Media reform/labor groups want Comcast/NBC mega merger quashed

12/03/09 Lisa Marzilli
WMNF Drive-Time News Thursday | Listen to this entire show:

General Electric and Comcast announced a joint venture on Thursday that will give the cable company eventual control of NBC Universal. Earlier this week GE, which already owned 80% of NBC Universal, agreed to buy the remaining 20% from French media giant Vivendi. Worth nearly $6 billion dollars, the deal would allow GE to create an entertainment joint venture controlled by Comcast, the nation’s largest cable TV provider. Media reform groups across the county are organizing to try to block the merger which they say will result in higher prices, fewer choices and less innovation.

Comcast is a $34-billion business with 24 million subscribers, reaching nearly one out of every four homes in the country. NBC Universal owns NBC, MSNBC, CNBC, Universal Studios, 27 television stations and a host of other properties.
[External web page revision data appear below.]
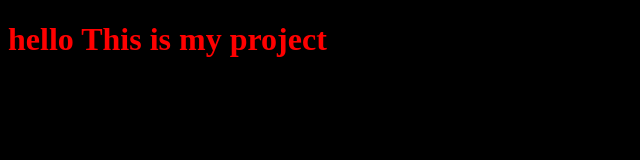
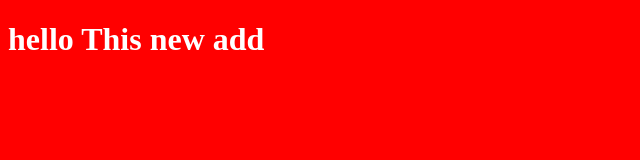
Before and after one commit to omarabdallah42/dashboard, a plain HTML site: page index.html in a window 1280 px wide. Shown: the whole page, without its empty margins (0-640 px from the left). Drawn offline with Linux system fonts and the light colour scheme.

Commit message:
changing index.html

```diff
--- a/app.js
+++ b/app.js
@@ -1 +1 @@
-alert('hello')
+alert('hellos')
--- a/index.html
+++ b/index.html
@@ -8,7 +8,7 @@
 </head>
 <body>
 
-    <h1>hello   This is my project</h1>
+    <h1>hello   This new add</h1>
 
     <script src="app.js"></script>
 </body>
--- a/style.css
+++ b/style.css
@@ -1,6 +1,6 @@
 h1{
-    color: red;
+    color: rgb(255, 255, 255);
 }
 body{
-    background-color: black;
+    background-color: rgb(255, 0, 0);
 }
```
A coalition of groups including the media watchdog Free Press, the Communication Workers of America (CWA) and the Consumer Federation argue the Comcast-NBC deal would not only create a company with too much market power but also say the deal raises the most basic antitrust issues. Josh Silver is Executive Director of Free Press. “Pundits in Washington who are predicting that this merger will survive antitrust scrutiny simply haven’t done a careful analysis of the damage that this merger will do to competition in the video marketplace. They also don’t seem to understand the level of commitment of the new administration to reinvigorate the nation’s anti trust laws. President Obama has repeatedly stated his commitment to increase antitrust enforcement and has sharply criticized the Bush administration for failing to do so.”

The Comcast-NBC merger would control at least three distribution platforms; a major television network, the largest cable company and the largest internet service provider, which Silver says is unprecedented. “We’ve never seen this kind of consolidated control across so many platforms. This is particularly concerning since the internet provides the greatest opportunity in the history of communications to open up access in distribution of media content so that every American has a voice in the public square.”

Silver says there are parallels between what we’re seeing in the regulatory environment in media and what’s happened in the financial industry. “…and the status quo that makes conventional wisdom such that it seems a deal like this can move through relatively unhindered, that’s a broken concept and it needs to change. The President has repeatedly said he supports the tightening of antitrust and limiting corporate control and so do the American people.”

In an article on the Huffington Post last week, Silver argued that this “train wreck of a deal will hurt all over” in the form of increased rates for cable TV customers, currently free online NBC content being locked behind a pay wall, less distribution of independent media and less diversity in programming overall.

NBC Universal has a strong foothold in television, film and in online video with, which boasts nearly 40 million viewers. It was announced last week that broadcasters are already toying with the idea of charging customers for some content on Hulu.

Mark Cooper is Director of Research with the advocacy group Consumer Federation of America. He says Hulu is just a toe in the water but it’s a perfect example of the competitive rivalry between the content producer and the distributor. “When you take the content providers – and there are only 3 or 4 major national audience content providers – and you marry them to distribution as you do with Comcast, you destroy the possibility of that competition and that is, in my opinion, very important to the antitrust officials. So, Hulu is the perfect example of nascent competition on the internet platform as a threat to the market power of the cable distributors.”

George Kohl is Senior Director with Communication Workers of America (CWA) which represents some 700,000 in the information industries including employees of Comcast and NBC as well as 25,000 journalists. Kohl says that in the past Comcast has been willing to use its power to run up prices, roll over shareholders and screw its workers. “This really is unique in terms of Comcast’s ability to control what content gets out there, one, and two, on the NBC Universal side they’d be buying huge amounts of content to put over that distribution network. That combination gives them incredible power within the industry and they’ve demonstrated in the past they’re unafraid to use that power to their benefit in a non-competitive way. Comcast also has a long history of violating workers rights; firing pro union workers, launching aggressive campaigns to de-certify local unions and stalling contract negotiations.”

The Comcast/NBC Universal deal is expected to take at least six months to finalize, but it could take more than a year for federal regulators to approve or reject the deal. In the meantime Free Press is giving citizens a chance to make their voices heard with an online petition asking the Obama administration to stop the pending mega-merger. The website is

comments powered by Disqus